- _WHAT TO WORK ON_
If a line holds an image, leave the image out; write out everything else in the records exactly.

----------

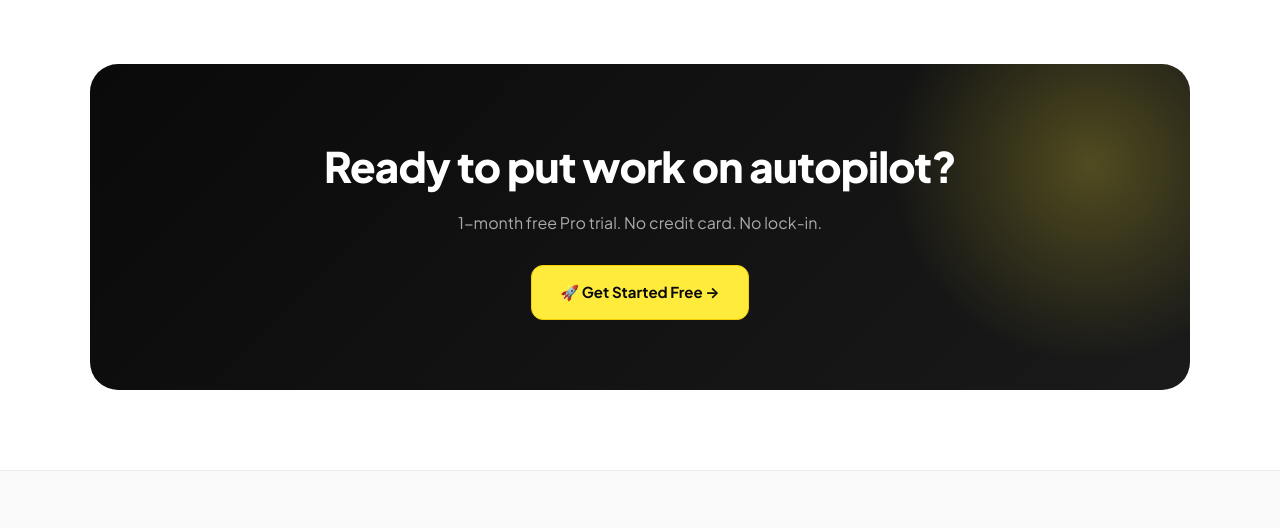
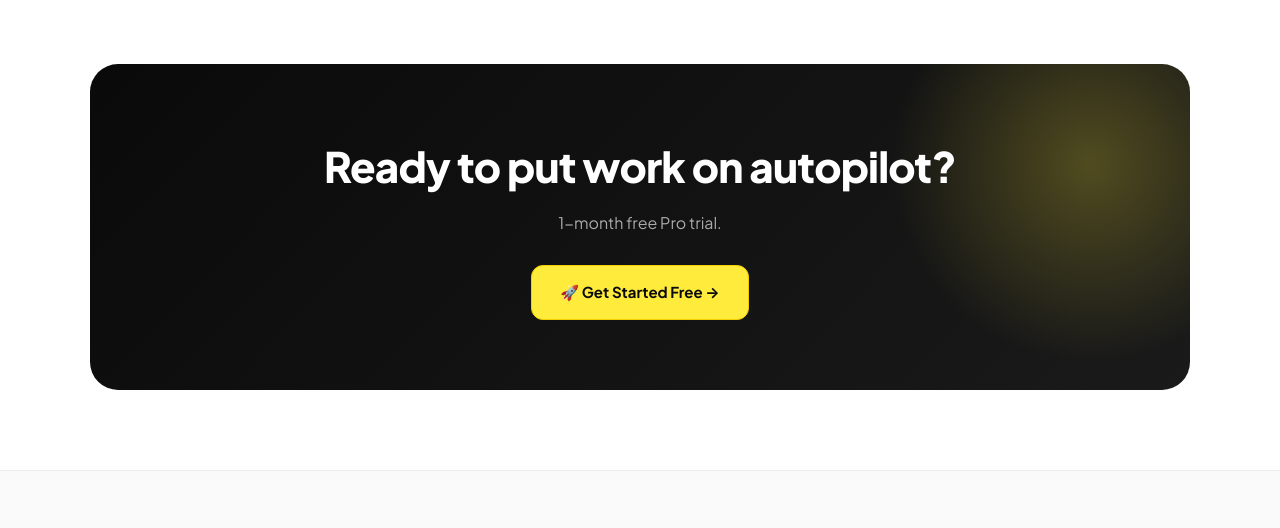
Before and after one commit to dcev6853-web/EZ-Pilot, a website: page index.html in a window 1280 px wide. Shown: the part 6072-6600 px from the top of the page. Drawn offline with Linux system fonts and the light colour scheme.

Commit message:
Update index.html

```diff
--- a/index.html
+++ b/index.html
@@ -662,7 +662,7 @@
 <!-- ========= FINAL CTA ========= -->
 <div class="final-cta">
   <h2>Ready to put work on autopilot?</h2>
-  <p>1-month free Pro trial. No credit card. No lock-in.</p>
+  <p>1-month free Pro trial.</p>
   <a href="/ez-pilot.html" class="btn btn-primary btn-xl">🚀 Get Started Free →</a>
 </div>
 
```
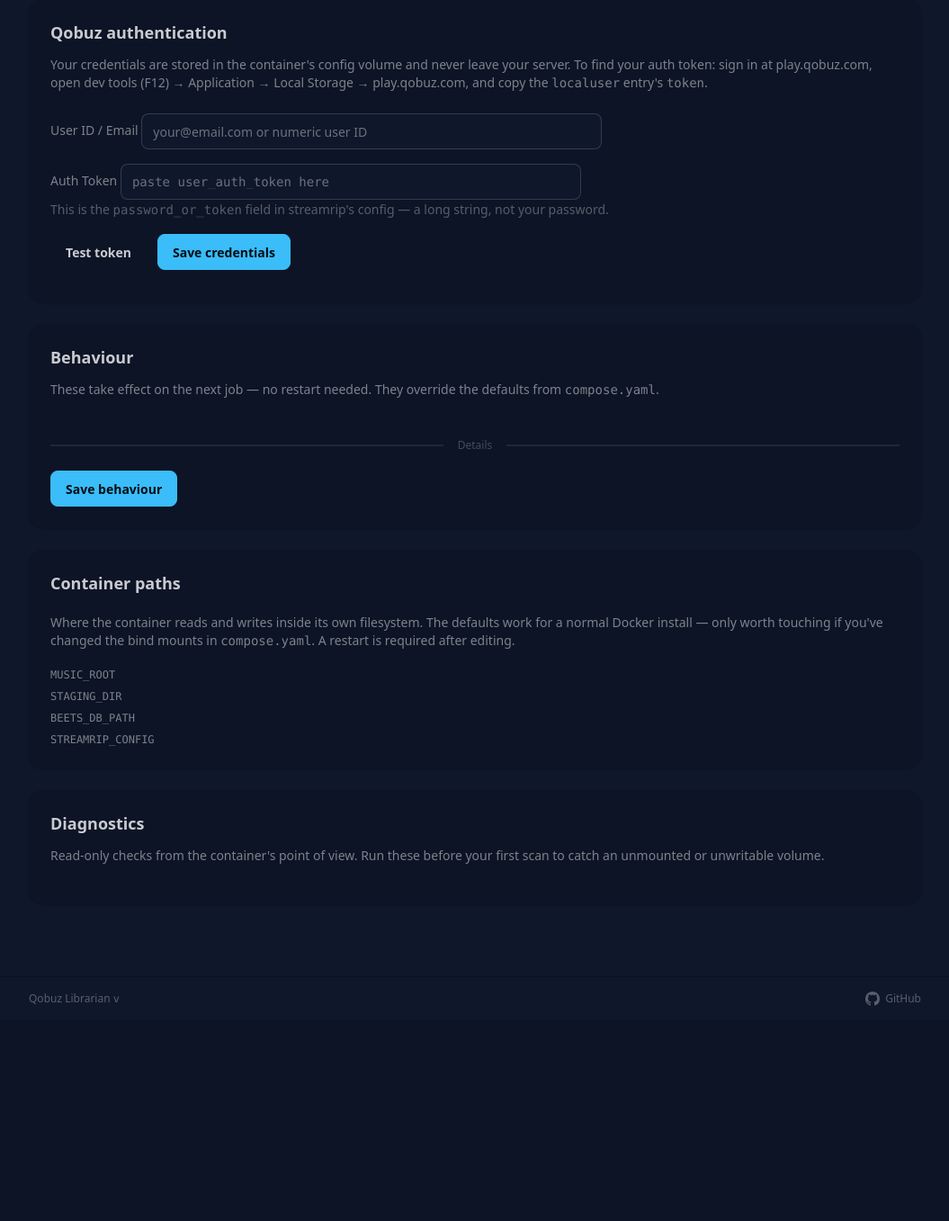
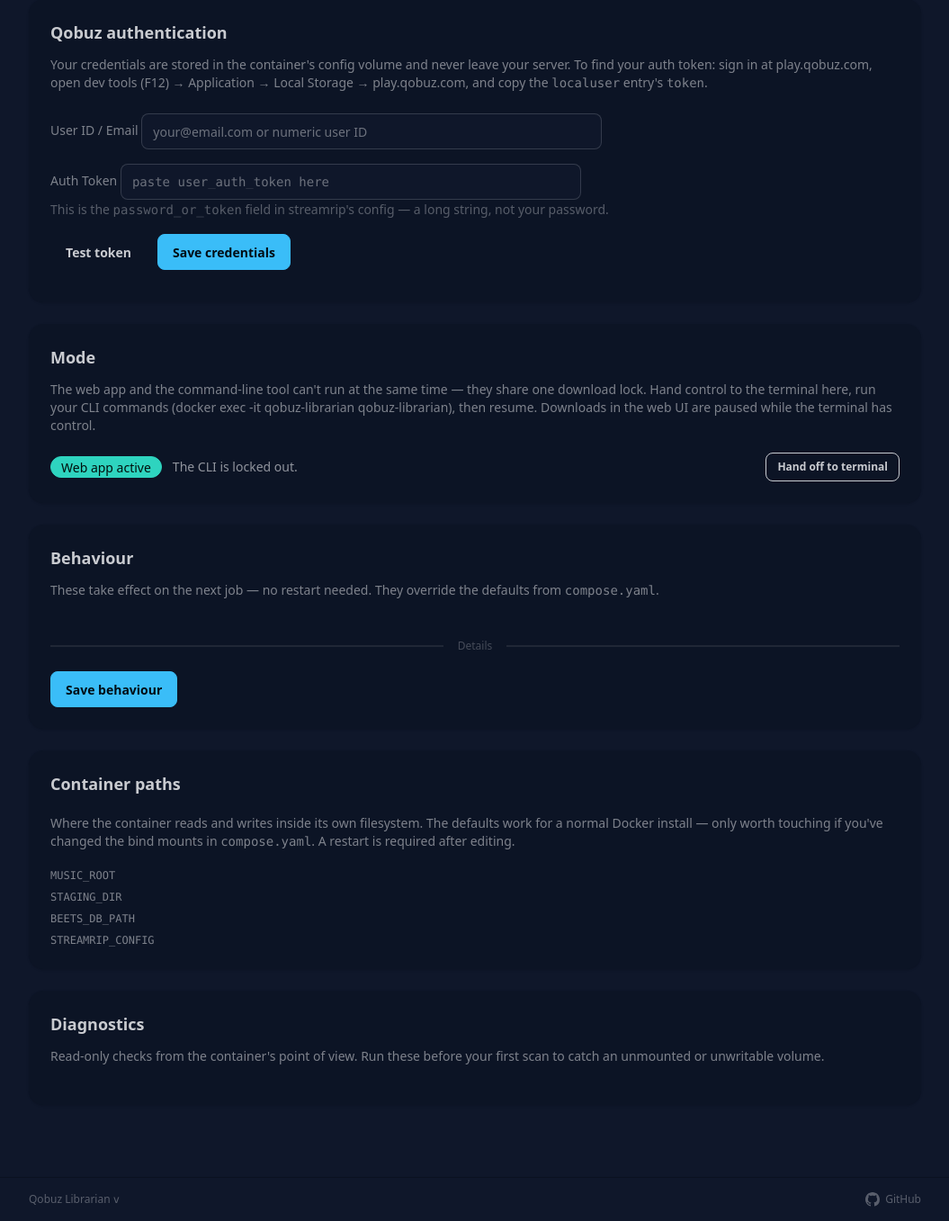
Before and after one commit to jarynclouatre/qobuzlibrarian, a Python web app: template src/qobuz_fetch/web/templates/settings.html in a window 1280 px wide. Shown: the part 146-1503 px from the top of the page at 90% size, without its empty margins (112-1167 px from the left). Before the commit the page ends 1264 px from the top, so only its background shows below. Run offline with Jinja, Linux system fonts and the light colour scheme; the template is opened without the code that fills it, so the values that code supplies are empty; style sheets or scripts are compiled from the project's sources.

Commit message:
let the web app hand the download lock to the cli and back
The web app holds the single-writer run-lock for its whole life, so the CLI
couldn't run while it was up without stopping the container. Settings → Mode
now releases the lock to the terminal and pauses web downloads until you
resume; QF_CLI_ONLY starts handed-off for terminal-first deployments.

```diff
--- a/compose.yaml
+++ b/compose.yaml
@@ -65,6 +65,10 @@ services:
       # Refuse downloads/scans at startup if /music or /staging aren't writable
       # by the container user (typical on a NAS with the wrong PUID/PGID).
       QF_CHECK_VOLUMES: "1"
+      # Terminal-first mode: set QF_CLI_ONLY=1 in .env to start handed-off to
+      # the CLI (web UI serves but its downloads stay paused). Empty = web app.
+      # Or hand off case-by-case from Settings → Mode in the web UI.
+      QF_CLI_ONLY: "${QF_CLI_ONLY:-}"
       # Optional: shell command run after every terminal job. The job state
       # (id/status/title/artist/error/finished_at) is piped to it as JSON on
       # stdin. Useful for desktop notifications, ntfy/Apprise, etc.
--- a/src/qobuz_fetch/web/templates/base.html
+++ b/src/qobuz_fetch/web/templates/base.html
@@ -110,6 +110,14 @@
     </div>
   </nav>
 
+  {% if cli_mode %}
+  <div class="bg-warning text-warning-content px-4 py-2 text-sm text-center">
+    Terminal (CLI) mode is on — downloads and scans here are paused while the
+    terminal has control.
+    <a href="/settings" class="underline font-semibold">Resume web app</a>
+  </div>
+  {% endif %}
+
   <!-- Main content -->
   <main class="container mx-auto px-4 py-6 max-w-5xl flex-1 w-full">
     {% block content %}{% endblock %}
--- a/src/qobuz_fetch/web/templates/settings.html
+++ b/src/qobuz_fetch/web/templates/settings.html
@@ -41,6 +41,17 @@
   volume not writable) — it won't survive a restart. Check volume
   permissions / <code>PUID</code>/<code>PGID</code>.</span>
 </div>
+{% elif error %}
+<div class="alert alert-warning mb-6"><span>{{ error }}</span></div>
+{% endif %}
+
+{% if mode_changed == "cli" %}
+<div class="alert alert-info mb-6">
+  <span>Handed off to the terminal. Downloads and scans here are paused until
+  you resume the web app below.</span>
+</div>
+{% elif mode_changed == "web" %}
+<div class="alert alert-success mb-6"><span>Web app resumed.</span></div>
 {% endif %}
 
 <!-- Qobuz auth -->
@@ -105,6 +116,46 @@
       </div>
       <div id="auth-status" class="mt-3"></div>
     </form>
+  </div>
+</div>
+
+<!-- Mode -->
+<div class="card bg-base-200 shadow mb-6">
+  <div class="card-body">
+    <h2 class="card-title mb-1">Mode</h2>
+    <p class="text-sm text-base-content/60 mb-3">
+      The web app and the command-line tool can't run at the same time — they
+      share one download lock. Hand control to the terminal here, run your CLI
+      commands ({{ "docker exec -it qobuz-librarian qobuz-librarian" }}), then
+      resume. Downloads in the web UI are paused while the terminal has control.
+    </p>
+    {% if cli_mode %}
+    <div class="flex items-center gap-3 flex-wrap">
+      <span class="badge badge-warning gap-1">Terminal (CLI) mode</span>
+      <span class="text-sm text-base-content/70">Web downloads are paused.</span>
+      <form action="/settings/mode" method="post" class="ml-auto">
+        <input type="hidden" name="_csrf_token" value="{{ request.state.csrf_token }}">
+        <input type="hidden" name="target" value="web">
+        <button type="submit" class="btn btn-primary btn-sm">Resume web app</button>
+      </form>
+    </div>
+    {% if cli_only_env %}
+    <p class="text-xs text-base-content/50 mt-2">
+      <code>QF_CLI_ONLY</code> is set, so this resets to terminal mode on every
+      restart. Remove it to default to the web app.
+    </p>
+    {% endif %}
+    {% else %}
+    <div class="flex items-center gap-3 flex-wrap">
+      <span class="badge badge-success gap-1">Web app active</span>
+      <span class="text-sm text-base-content/70">The CLI is locked out.</span>
+      <form action="/settings/mode" method="post" class="ml-auto">
+        <input type="hidden" name="_csrf_token" value="{{ request.state.csrf_token }}">
+        <input type="hidden" name="target" value="cli">
+        <button type="submit" class="btn btn-outline btn-sm">Hand off to terminal</button>
+      </form>
+    </div>
+    {% endif %}
   </div>
 </div>
 
```
Also changed, not shown: src/qobuz_fetch/cli.py (+6 -6 lines), src/qobuz_fetch/web/app.py (+79 -13 lines), tests/test_web.py (+48 -0 lines), README.md, 1 other file.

----------

- _EXERCISE OUTPUT_
Before and after one commit to dcev6853-web/EZ-Pilot, a website: page index.html in a window 1280 px wide. Shown: the part 6072-6600 px from the top of the page. Drawn offline with Linux system fonts and the light colour scheme.

Commit message:
Update index.html

```diff
--- a/index.html
+++ b/index.html
@@ -662,7 +662,7 @@
 <!-- ========= FINAL CTA ========= -->
 <div class="final-cta">
   <h2>Ready to put work on autopilot?</h2>
-  <p>1-month free Pro trial. No credit card. No lock-in.</p>
+  <p>1-month free Pro trial.</p>
   <a href="/ez-pilot.html" class="btn btn-primary btn-xl">🚀 Get Started Free →</a>
 </div>
 
```
Before and after one commit to jarynclouatre/qobuzlibrarian, a Python web app: template src/qobuz_fetch/web/templates/settings.html in a window 1280 px wide. Shown: the part 146-1503 px from the top of the page at 90% size, without its empty margins (112-1167 px from the left). Before the commit the page ends 1264 px from the top, so only its background shows below. Run offline with Jinja, Linux system fonts and the light colour scheme; the template is opened without the code that fills it, so the values that code supplies are empty; style sheets or scripts are compiled from the project's sources.

Commit message:
let the web app hand the download lock to the cli and back
The web app holds the single-writer run-lock for its whole life, so the CLI
couldn't run while it was up without stopping the container. Settings → Mode
now releases the lock to the terminal and pauses web downloads until you
resume; QF_CLI_ONLY starts handed-off for terminal-first deployments.

```diff
--- a/compose.yaml
+++ b/compose.yaml
@@ -65,6 +65,10 @@ services:
       # Refuse downloads/scans at startup if /music or /staging aren't writable
       # by the container user (typical on a NAS with the wrong PUID/PGID).
       QF_CHECK_VOLUMES: "1"
+      # Terminal-first mode: set QF_CLI_ONLY=1 in .env to start handed-off to
+      # the CLI (web UI serves but its downloads stay paused). Empty = web app.
+      # Or hand off case-by-case from Settings → Mode in the web UI.
+      QF_CLI_ONLY: "${QF_CLI_ONLY:-}"
       # Optional: shell command run after every terminal job. The job state
       # (id/status/title/artist/error/finished_at) is piped to it as JSON on
       # stdin. Useful for desktop notifications, ntfy/Apprise, etc.
--- a/src/qobuz_fetch/web/templates/base.html
+++ b/src/qobuz_fetch/web/templates/base.html
@@ -110,6 +110,14 @@
     </div>
   </nav>
 
+  {% if cli_mode %}
+  <div class="bg-warning text-warning-content px-4 py-2 text-sm text-center">
+    Terminal (CLI) mode is on — downloads and scans here are paused while the
+    terminal has control.
+    <a href="/settings" class="underline font-semibold">Resume web app</a>
+  </div>
+  {% endif %}
+
   <!-- Main content -->
   <main class="container mx-auto px-4 py-6 max-w-5xl flex-1 w-full">
     {% block content %}{% endblock %}
--- a/src/qobuz_fetch/web/templates/settings.html
+++ b/src/qobuz_fetch/web/templates/settings.html
@@ -41,6 +41,17 @@
   volume not writable) — it won't survive a restart. Check volume
   permissions / <code>PUID</code>/<code>PGID</code>.</span>
 </div>
+{% elif error %}
+<div class="alert alert-warning mb-6"><span>{{ error }}</span></div>
+{% endif %}
+
+{% if mode_changed == "cli" %}
+<div class="alert alert-info mb-6">
+  <span>Handed off to the terminal. Downloads and scans here are paused until
+  you resume the web app below.</span>
+</div>
+{% elif mode_changed == "web" %}
+<div class="alert alert-success mb-6"><span>Web app resumed.</span></div>
 {% endif %}
 
 <!-- Qobuz auth -->
@@ -105,6 +116,46 @@
       </div>
       <div id="auth-status" class="mt-3"></div>
     </form>
+  </div>
+</div>
+
+<!-- Mode -->
+<div class="card bg-base-200 shadow mb-6">
+  <div class="card-body">
+    <h2 class="card-title mb-1">Mode</h2>
+    <p class="text-sm text-base-content/60 mb-3">
+      The web app and the command-line tool can't run at the same time — they
+      share one download lock. Hand control to the terminal here, run your CLI
+      commands ({{ "docker exec -it qobuz-librarian qobuz-librarian" }}), then
+      resume. Downloads in the web UI are paused while the terminal has control.
+    </p>
+    {% if cli_mode %}
+    <div class="flex items-center gap-3 flex-wrap">
+      <span class="badge badge-warning gap-1">Terminal (CLI) mode</span>
+      <span class="text-sm text-base-content/70">Web downloads are paused.</span>
+      <form action="/settings/mode" method="post" class="ml-auto">
+        <input type="hidden" name="_csrf_token" value="{{ request.state.csrf_token }}">
+        <input type="hidden" name="target" value="web">
+        <button type="submit" class="btn btn-primary btn-sm">Resume web app</button>
+      </form>
+    </div>
+    {% if cli_only_env %}
+    <p class="text-xs text-base-content/50 mt-2">
+      <code>QF_CLI_ONLY</code> is set, so this resets to terminal mode on every
+      restart. Remove it to default to the web app.
+    </p>
+    {% endif %}
+    {% else %}
+    <div class="flex items-center gap-3 flex-wrap">
+      <span class="badge badge-success gap-1">Web app active</span>
+      <span class="text-sm text-base-content/70">The CLI is locked out.</span>
+      <form action="/settings/mode" method="post" class="ml-auto">
+        <input type="hidden" name="_csrf_token" value="{{ request.state.csrf_token }}">
+        <input type="hidden" name="target" value="cli">
+        <button type="submit" class="btn btn-outline btn-sm">Hand off to terminal</button>
+      </form>
+    </div>
+    {% endif %}
   </div>
 </div>
 
```
Also changed, not shown: src/qobuz_fetch/cli.py (+6 -6 lines), src/qobuz_fetch/web/app.py (+79 -13 lines), tests/test_web.py (+48 -0 lines), README.md, 1 other file.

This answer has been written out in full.